Today, cancer research is poised to move forward at an unprecedented speed and Harold is ideally qualified to lead the revolution to fight this formidable disease, Health and Human Services Secretary Kathleen Sebelius said in a statement.
Varmus, whose nomination to the government's agency for medical research has been widely expected, received the 1989 Nobel Prize in Physiology or Medicine for studies of the genetic basis of cancer and has been president of Memorial Sloan-Kettering Cancer Center in New York City since January 2000.
In 1993, then-president Bill Clinton appointed Varmus to become director of the NIH. Varmus left in 1999.
NIH Director Dr. Francis Collins, who served under Varmus as head of the National Human Genome Research Institute, welcomed him back.
It is exhilarating and gratifying to have my good friend and colleague Harold Varmus back at NIH, Collins said in a statement.
Harold brings unmatched expertise at all levels -- not only in cutting edge scientific research, but also as a leader in the development of strategies for improving patient care, education and training, and in designing novel public-private partnerships.

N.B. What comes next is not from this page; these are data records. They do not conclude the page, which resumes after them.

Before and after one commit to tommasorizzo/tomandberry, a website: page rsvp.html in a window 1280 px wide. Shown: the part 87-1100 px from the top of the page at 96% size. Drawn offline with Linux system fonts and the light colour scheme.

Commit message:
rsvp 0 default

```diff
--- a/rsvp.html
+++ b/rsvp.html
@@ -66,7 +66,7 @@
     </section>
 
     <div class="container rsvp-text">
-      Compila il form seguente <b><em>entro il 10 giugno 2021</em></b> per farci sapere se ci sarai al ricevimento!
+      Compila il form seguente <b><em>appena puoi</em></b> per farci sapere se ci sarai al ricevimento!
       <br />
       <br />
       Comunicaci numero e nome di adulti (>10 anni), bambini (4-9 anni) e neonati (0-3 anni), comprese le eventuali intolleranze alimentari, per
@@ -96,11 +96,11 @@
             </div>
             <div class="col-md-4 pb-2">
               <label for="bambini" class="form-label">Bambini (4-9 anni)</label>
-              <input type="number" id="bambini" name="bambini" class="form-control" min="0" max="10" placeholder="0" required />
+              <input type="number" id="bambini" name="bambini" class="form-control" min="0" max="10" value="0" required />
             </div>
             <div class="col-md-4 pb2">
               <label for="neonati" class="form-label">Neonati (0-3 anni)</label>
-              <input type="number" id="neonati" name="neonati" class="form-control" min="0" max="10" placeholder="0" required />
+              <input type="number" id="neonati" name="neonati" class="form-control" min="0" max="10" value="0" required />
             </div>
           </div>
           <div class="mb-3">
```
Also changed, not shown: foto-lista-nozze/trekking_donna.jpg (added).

John Seffrin, chief executive officer of the American Cancer Society, said it was a critical time for the National Cancer Institute. Last September, Obama designated a $1 billion boost for research into the genetics of cancer.
We must sustain this investment to meet President Obama's commitment to double NCI's funding over the next eight years and to ultimately eliminate death and suffering from cancer, Seffrin said in a statement.
With Dr. Varmus as its leader, I am confident that NCI will be in good hands and that we will continue to save more lives and create a world with more birthdays.